In our 65th issue, the self-appointed ‘Witchfinder General’ Matthew Hopkins peers menacingly out of the cover. He was a man whose desire to persecute witches, as well as his financial motives, combined to produce an unstoppable, terrifying force. No woman (or sometimes man) in 17th Century East Anglia was safe from his vendetta. To continue our investigation into this shadowy figure, we spoke to University of East Anglia Professor Malcolm Gaskill (author of Witchfinders: A Seventeenth-Century English Tragedy, 2005) to find out the truth about the notorious Hopkins.
Professor Gaskill, who is currently Professor of Early Modern History at UEA
Why is Hopkins’ ‘reign of terror’ so significant in the history of England’s witch-trials?
Some might dispute the idea of a ‘reign of terror’. The Hopkins of folklore and fiction is a pitiless monster, sweeping across East Anglia like some bloodthirsty tyrant; but his witchfinding campaign was actually short-lived and constrained by social, political and legal forces over which he, as a man without formal authority, had no control. On the other hand, for those unfortunates whose ordeals he orchestrated and whose executions he initiated, ‘terror’ is the right word, along with ‘misery’, ‘shame’, ‘degradation’ and ‘grief’.
Does Hopkins fit the typical image of a witch-hunter of the period?
Insofar as there was a typical witch-hunter, he does. There were probably not that many professional witchfinders. Some were granted limited authority, but then again authority was frequently contested, which meant they rarely lasted long. Centralizing states in the early modern period sought legitimacy through the rule of law, but witchfinders represented a kind of lawlessness because they discouraged restraint and encouraged unrest. Like most witchfinders, Hopkins was an aberration, a threat to the obedience and order all rulers desired.

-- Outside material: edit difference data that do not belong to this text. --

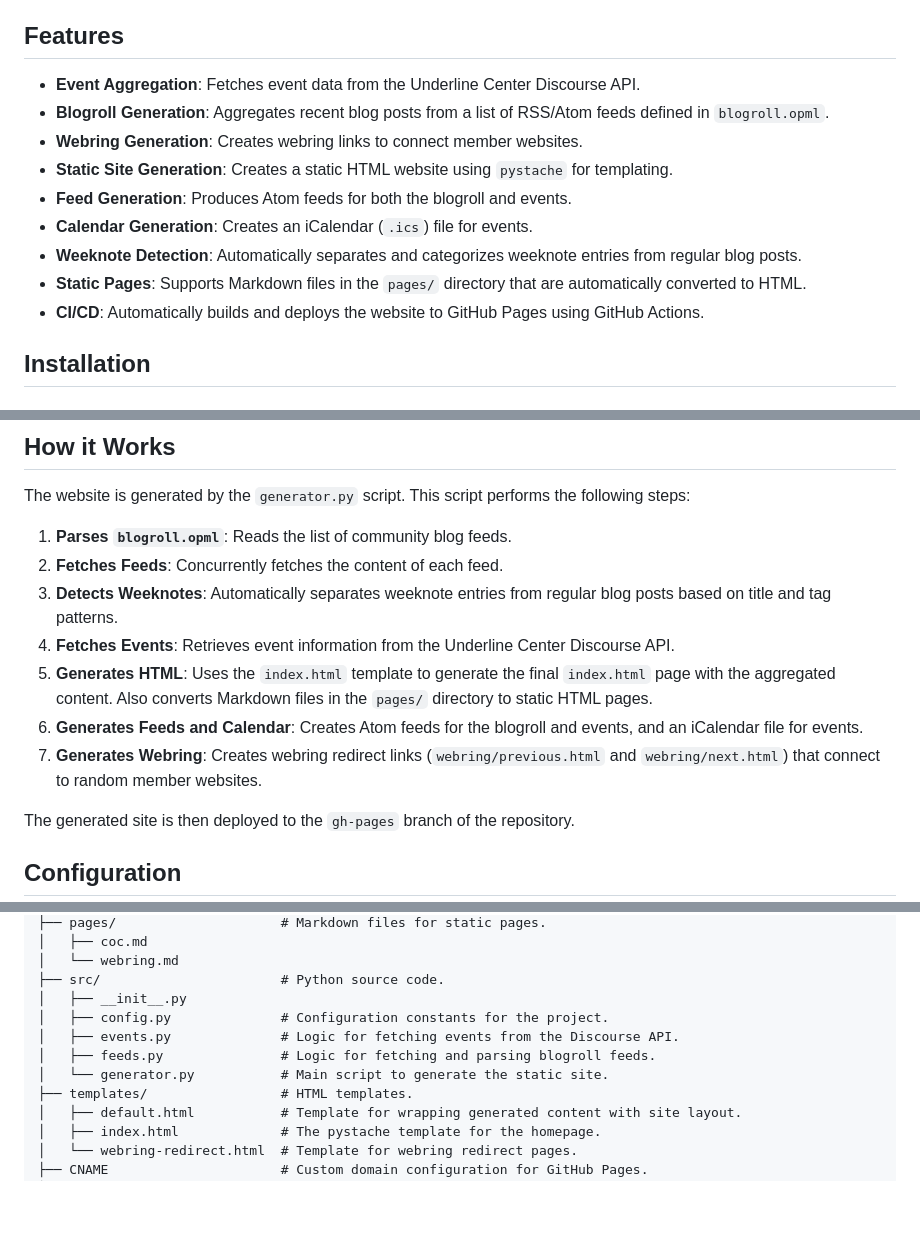
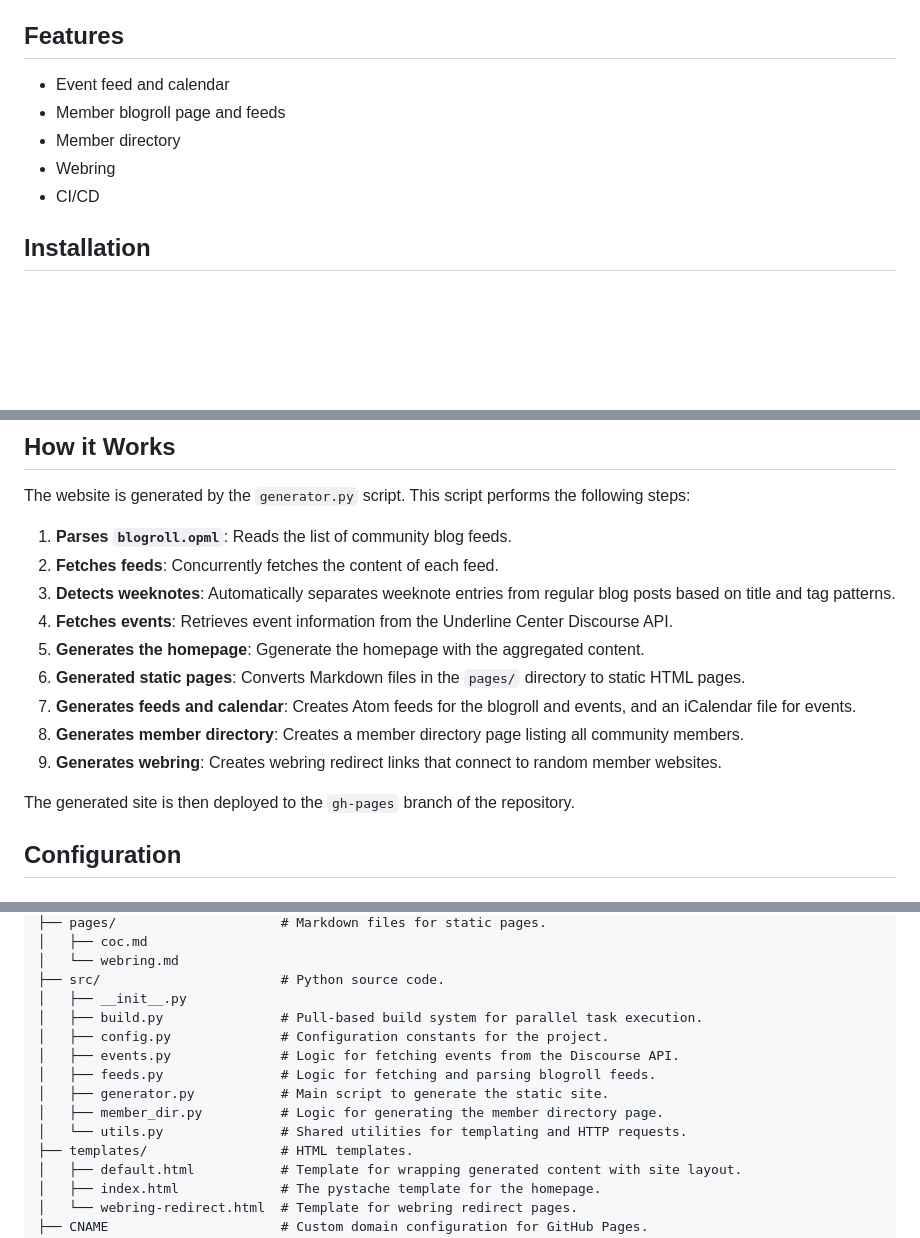
Before and after one commit to IndieWebClubBlr/website, a Markdown page: README.md, 3 parts joined by grey strips. Drawn GitHub-style; blank space fills up the shorter version.

```diff
--- a/README.md
+++ b/README.md
@@ -4,15 +4,11 @@ This repository contains the source code for the [IndieWebClub Bangalore website
 
 ## Features
 
-- **Event Aggregation**: Fetches event data from the Underline Center Discourse API.
-- **Blogroll Generation**: Aggregates recent blog posts from a list of RSS/Atom feeds defined in `blogroll.opml`.
-- **Webring Generation**: Creates webring links to connect member websites.
-- **Static Site Generation**: Creates a static HTML website using `pystache` for templating.
-- **Feed Generation**: Produces Atom feeds for both the blogroll and events.
-- **Calendar Generation**: Creates an iCalendar (`.ics`) file for events.
-- **Weeknote Detection**: Automatically separates and categorizes weeknote entries from regular blog posts.
-- **Static Pages**: Supports Markdown files in the `pages/` directory that are automatically converted to HTML.
-- **CI/CD**: Automatically builds and deploys the website to GitHub Pages using GitHub Actions.
+- Event feed and calendar
+- Member blogroll page and feeds
+- Member directory
+- Webring
+- CI/CD
 
 ## Installation
 
@@ -64,12 +60,14 @@ The following commands are available through the `Makefile`.
 The website is generated by the `generator.py` script. This script performs the following steps:
 
 1.  **Parses `blogroll.opml`**: Reads the list of community blog feeds.
-2.  **Fetches Feeds**: Concurrently fetches the content of each feed.
-3.  **Detects Weeknotes**: Automatically separates weeknote entries from regular blog posts based on title and tag patterns.
-4.  **Fetches Events**: Retrieves event information from the Underline Center Discourse API.
-5.  **Generates HTML**: Uses the `index.html` template to generate the final `index.html` page with the aggregated content. Also converts Markdown files in the `pages/` directory to static HTML pages.
-6.  **Generates Feeds and Calendar**: Creates Atom feeds for the blogroll and events, and an iCalendar file for events.
-7.  **Generates Webring**: Creates webring redirect links (`webring/previous.html` and `webring/next.html`) that connect to random member websites.
+2.  **Fetches feeds**: Concurrently fetches the content of each feed.
+3.  **Detects weeknotes**: Automatically separates weeknote entries from regular blog posts based on title and tag patterns.
+4.  **Fetches events**: Retrieves event information from the Underline Center Discourse API.
+5.  **Generates the homepage**: Ggenerate the homepage with the aggregated content.
+6.  **Generated static pages**: Converts Markdown files in the `pages/` directory to static HTML pages.
+7.  **Generates feeds and calendar**: Creates Atom feeds for the blogroll and events, and an iCalendar file for events.
+8.  **Generates member directory**: Creates a member directory page listing all community members.
+9.  **Generates webring**: Creates webring redirect links that connect to random member websites.
 
 The generated site is then deployed to the `gh-pages` branch of the repository.
 
@@ -99,10 +97,13 @@ A brief overview of the project's file structure:
 │   └── webring.md
 ├── src/                       # Python source code.
 │   ├── __init__.py
+│   ├── build.py               # Pull-based build system for parallel task execution.
 │   ├── config.py              # Configuration constants for the project.
 │   ├── events.py              # Logic for fetching events from the Discourse API.
 │   ├── feeds.py               # Logic for fetching and parsing blogroll feeds.
-│   └── generator.py           # Main script to generate the static site.
+│   ├── generator.py           # Main script to generate the static site.
+│   ├── member_dir.py          # Logic for generating the member directory page.
+│   └── utils.py               # Shared utilities for templating and HTTP requests.
 ├── templates/                 # HTML templates.
 │   ├── default.html           # Template for wrapping generated content with site layout.
 │   ├── index.html             # The pystache template for the homepage.
```
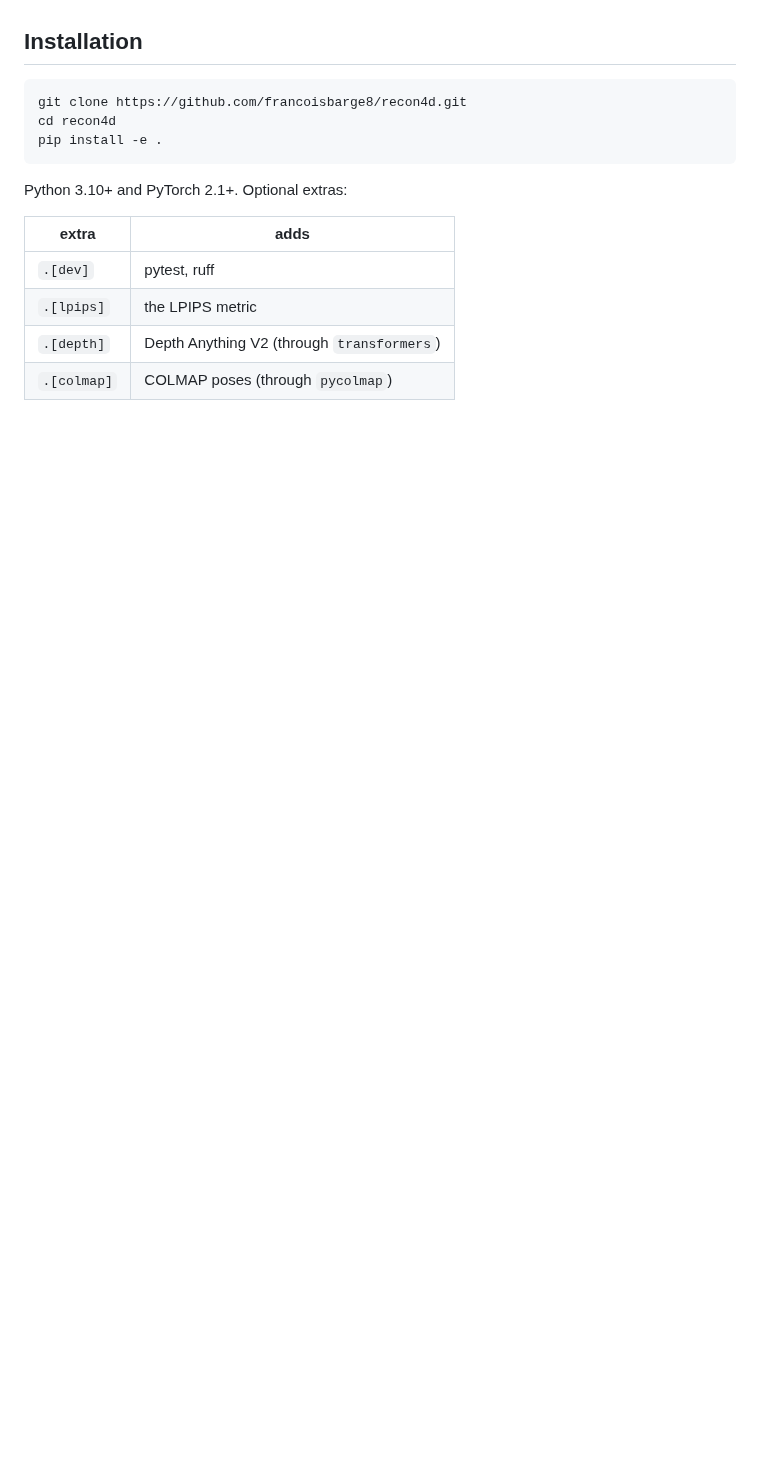
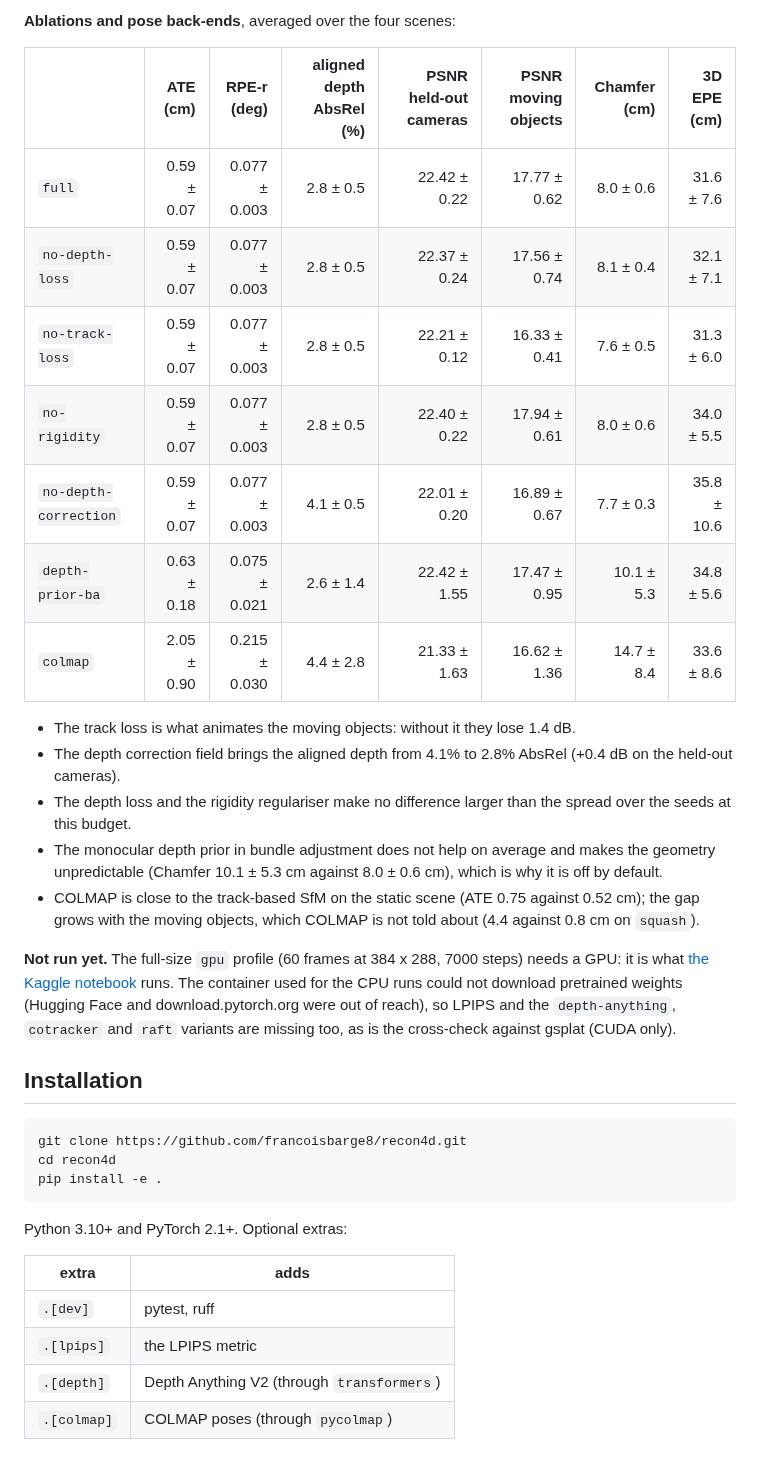
Before and after one commit to francoisbarge8/recon4d, a Markdown page: README.md, the part around one of its changes. Drawn GitHub-style; blank space fills up the shorter version.

```diff
--- a/README.md
+++ b/README.md
@@ -124,3 +141,32 @@ predates a fix to the pose estimation (see "Why it is off" in
+**Ablations and pose back-ends**, averaged over the four scenes:
+
+| | ATE (cm) | RPE-r (deg) | aligned depth AbsRel (%) | PSNR held-out cameras | PSNR moving objects | Chamfer (cm) | 3D EPE (cm) |
+|---|---:|---:|---:|---:|---:|---:|---:|
+| `full` | 0.59 ± 0.07 | 0.077 ± 0.003 | 2.8 ± 0.5 | 22.42 ± 0.22 | 17.77 ± 0.62 | 8.0 ± 0.6 | 31.6 ± 7.6 |
+| `no-depth-loss` | 0.59 ± 0.07 | 0.077 ± 0.003 | 2.8 ± 0.5 | 22.37 ± 0.24 | 17.56 ± 0.74 | 8.1 ± 0.4 | 32.1 ± 7.1 |
+| `no-track-loss` | 0.59 ± 0.07 | 0.077 ± 0.003 | 2.8 ± 0.5 | 22.21 ± 0.12 | 16.33 ± 0.41 | 7.6 ± 0.5 | 31.3 ± 6.0 |
+| `no-rigidity` | 0.59 ± 0.07 | 0.077 ± 0.003 | 2.8 ± 0.5 | 22.40 ± 0.22 | 17.94 ± 0.61 | 8.0 ± 0.6 | 34.0 ± 5.5 |
+| `no-depth-correction` | 0.59 ± 0.07 | 0.077 ± 0.003 | 4.1 ± 0.5 | 22.01 ± 0.20 | 16.89 ± 0.67 | 7.7 ± 0.3 | 35.8 ± 10.6 |
+| `depth-prior-ba` | 0.63 ± 0.18 | 0.075 ± 0.021 | 2.6 ± 1.4 | 22.42 ± 1.55 | 17.47 ± 0.95 | 10.1 ± 5.3 | 34.8 ± 5.6 |
+| `colmap` | 2.05 ± 0.90 | 0.215 ± 0.030 | 4.4 ± 2.8 | 21.33 ± 1.63 | 16.62 ± 1.36 | 14.7 ± 8.4 | 33.6 ± 8.6 |
+
+* The track loss is what animates the moving objects: without it they lose 1.4 dB.
+* The depth correction field brings the aligned depth from 4.1% to 2.8% AbsRel (+0.4 dB on
+  the held-out cameras).
+* The depth loss and the rigidity regulariser make no difference larger than the spread
+  over the seeds at this budget.
+* The monocular depth prior in bundle adjustment does not help on average and makes the
+  geometry unpredictable (Chamfer 10.1 ± 5.3 cm against 8.0 ± 0.6 cm), which is why it is
+  off by default.
+* COLMAP is close to the track-based SfM on the static scene (ATE 0.75 against 0.52 cm);
+  the gap grows with the moving objects, which COLMAP is not told about (4.4 against
+  0.8 cm on `squash`).
+
+**Not run yet.** The full-size `gpu` profile (60 frames at 384 x 288, 7000 steps) needs a
+GPU: it is what [the Kaggle notebook](notebooks/kaggle_benchmark.ipynb) runs. The container
+used for the CPU runs could not download pretrained weights (Hugging Face and
+download.pytorch.org were out of reach), so LPIPS and the `depth-anything`, `cotracker` and
+`raft` variants are missing too, as is the cross-check against gsplat (CUDA only).
 
 ## Installation
 
```
Also changed, not shown: other parts of README.md (+48 -31 lines), docs/BENCHMARK.md (+20 -2 lines), docs/DESIGN.md (+7 -2 lines), results/cpu/results.md (added, +126 -0 lines), results/cpu/figures/rolling_full.png (added), results/cpu/figures/sliding_full.png (added), results/cpu/figures/squash_full.png (added), results/cpu/figures/still_full.png (added), 8 other files.
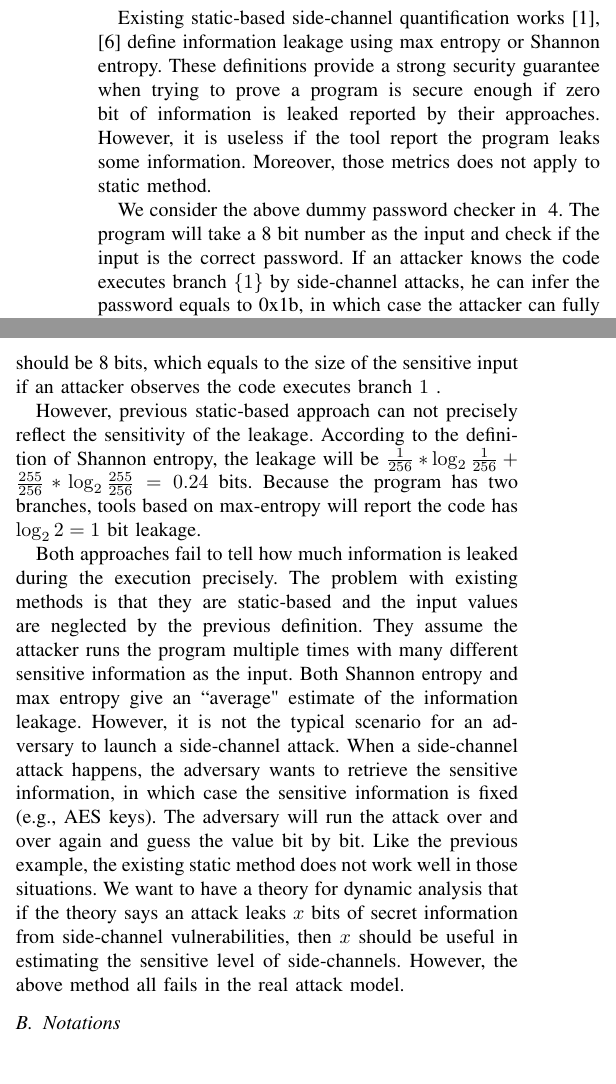
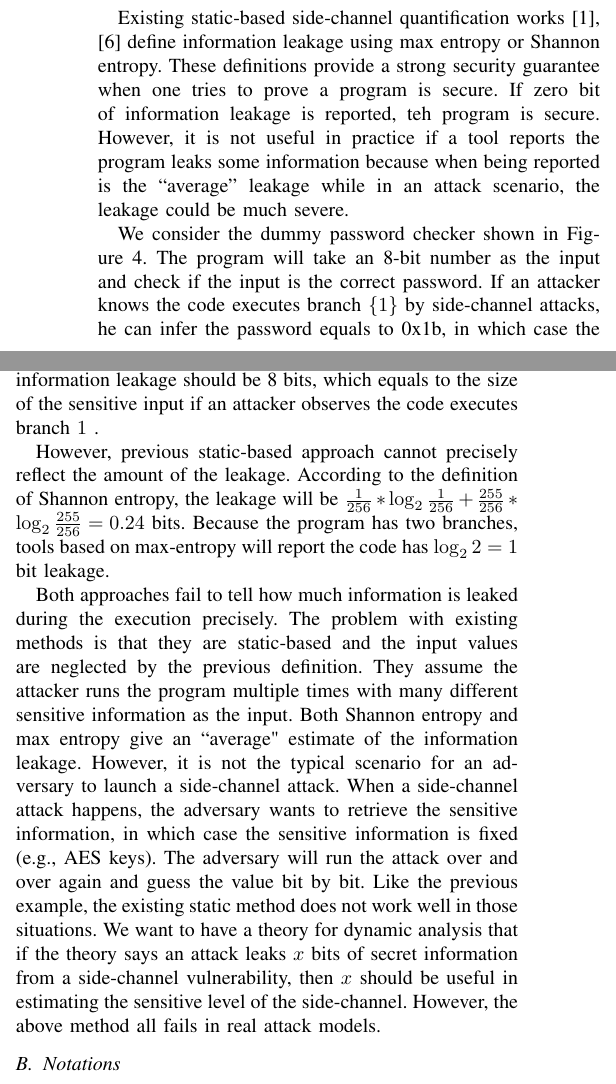
Before and after one commit to qinkunbao/QIF, a LaTeX paper (papers/SP2020_June_1/main.tex, which reads papers/SP2020_June_1/sections/trace_qif.tex): two parts of the columns of page 4 of 15, joined at a grey line, cut so that both start at the same text. Compiled offline with pdfLaTeX; a missing font is replaced by an installed copy or a similar font; a LaTeX package or settings file that is missing is left out.

Commit message:
edits over Section III.

```diff
--- a/papers/SP2020_June_1/sections/trace_qif.tex
+++ b/papers/SP2020_June_1/sections/trace_qif.tex
@@ -10,9 +10,11 @@ for the paper and propose our method.
 \subsection{Problem Setting}
 Existing static-based side-channel quantification works~\cite{182946,Wichelmann:2018:MFF:3274694.3274741 } define information leakage
 using max entropy or Shannon entropy. These definitions provide a strong security guarantee
-when trying to prove a program is secure enough if zero bit of information is leaked
-reported by their approaches. However, it is useless if the tool report the program leaks
-some information. Moreover, those metrics does not apply to static method.
+when one tries to prove a program is secure.  If zero bit of information leakage is reported, teh program is secure. However, it is not useful in practice if a tool reports
+the program leaks
+some information because when being reported is the ``average'' leakage while in an attack
+scenario, the leakage could be much severe.
+%Moreover, those metrics does not apply to static method.
 
 
 \begin{figure}[h!]
@@ -29,8 +31,8 @@ if(password == 0x1b){
 \label{figure:password checker}
 \end{figure}
 
-We consider the above dummy password checker in ~\ref{figure:password checker}.
-The program will take a 8 bit number as the input and check if the input is the
+We consider the dummy password checker shown in Figure~\ref{figure:password checker}.
+The program will take an 8-bit number as the input and check if the input is the
 correct password.
 If an attacker knows the
 code executes branch $\{{1\}}$ by side-channel attacks, he can infer the password equals to 0x1b,
@@ -38,7 +40,7 @@ in which case the attacker can fully retrieve the password.
 Therefore, the total information leakage should be 8 bits, which equals to the size
 of the sensitive input if an attacker observes the code executes branch $1$ .
 
-However, previous static-based approach can not precisely reflect the sensitivity of the leakage.
+However, previous static-based approach cannot precisely reflect the amount of the leakage.
 According to the definition of Shannon entropy, the leakage will be $\frac{1}{256}*\log_{2}\frac{1}{256} +
 \frac{255}{256} *\log_{2}\frac{255}{256}= 0.24$ bits. Because the program has two branches, tools
 based on max-entropy will report the code has $\log_2{2} = 1$ bit leakage.
@@ -55,9 +57,9 @@ to retrieve the sensitive information, in which case the sensitive information i
 The adversary will run the attack over and over again and guess the value bit by bit. Like the
 previous example, the existing static method does not work well in those situations.
 We want to have a theory for dynamic analysis that if the theory says
-an attack leaks $x$ bits of secret information from side-channel vulnerabilities,
-then $x$ should be useful in estimating the sensitive level of side-channels.
-However, the above method all fails in the real attack model.
+an attack leaks $x$ bits of secret information from a side-channel vulnerability,
+then $x$ should be useful in estimating the sensitive level of the side-channel.
+However, the above method all fails in real attack models.
 \begin{figure}
   \centering
    \includegraphics[width=.8\columnwidth]{./figures/RA.pdf}
```
Also changed, not shown: papers/SP2020_June_1/sections/trace_qif.tex (14 more changed lines).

An illustration of Hopkins from an 1837 edition of his work
Did Hopkins and his associates use legally dubious methods, as critics claimed?
Yes. Witch-hunting is associated with torture because torture was an integral part of the inquisitorial legal systems prevalent in continental Europe. But such methods were, for the most part, tightly controlled and administered by trained inquisitors, whereas witchfinders inflicted wanton cruelty regardless of the rules. In England, where torture was not routine legal procedure, any duress was inimical to the interests of justice. Hopkins relied on the most effective torture there is: sleep deprivation, which renders even the strongest person highly suggestible under interrogation, and ready to confess just about anything.
Hopkins gets a witch to identify her ‘familiars’ in the frontispiece for his book, The Discovery of Witches (1647)
Why was Hopkins so successful during his short career?
In the 1630s, when Hopkins was growing up, neither crown nor judiciary showed much enthusiasm for witchcraft trials, which meant villagers’ complaints about witches were not redressed. Fear and anger built up like a head of steam. Then, in the 1640s, civil war disrupted established structures of government and justice. Judges were arrested, and institutions that restrained witch-hunting, such as the House of Lords, swept away. It became possible, then, for a witchfinder to take matters into his own hands to serve neglected victims of witches and, more generally, puritans at war with the devil, popery and a detested king.
How is Hopkins best remembered historically?
Hopkins was a religious zealot who exploited a situation to achieve his ends. But there were many like him, puritans who believed passionately that the forces of Antichrist were assailing Christendom and had to be fought by God’s elect saints. We can’t say if he did it for the money, or to satisfy some vile perversion, but fighting the devil in what seemed like the last days of mankind was a widespread preoccupation in mid-seventeenth-century England.
Malcolm Gaskill is currently working on a book about witchcraft and heresy in 1650s New England. Our full feature on Matthew Hopkins can be found in All About History issue 65, which can be purchased here. Our new issue – featuring Stalin, Frida Kahlo, and Caligula – goes on sale today. Subscribe or pick up a copy.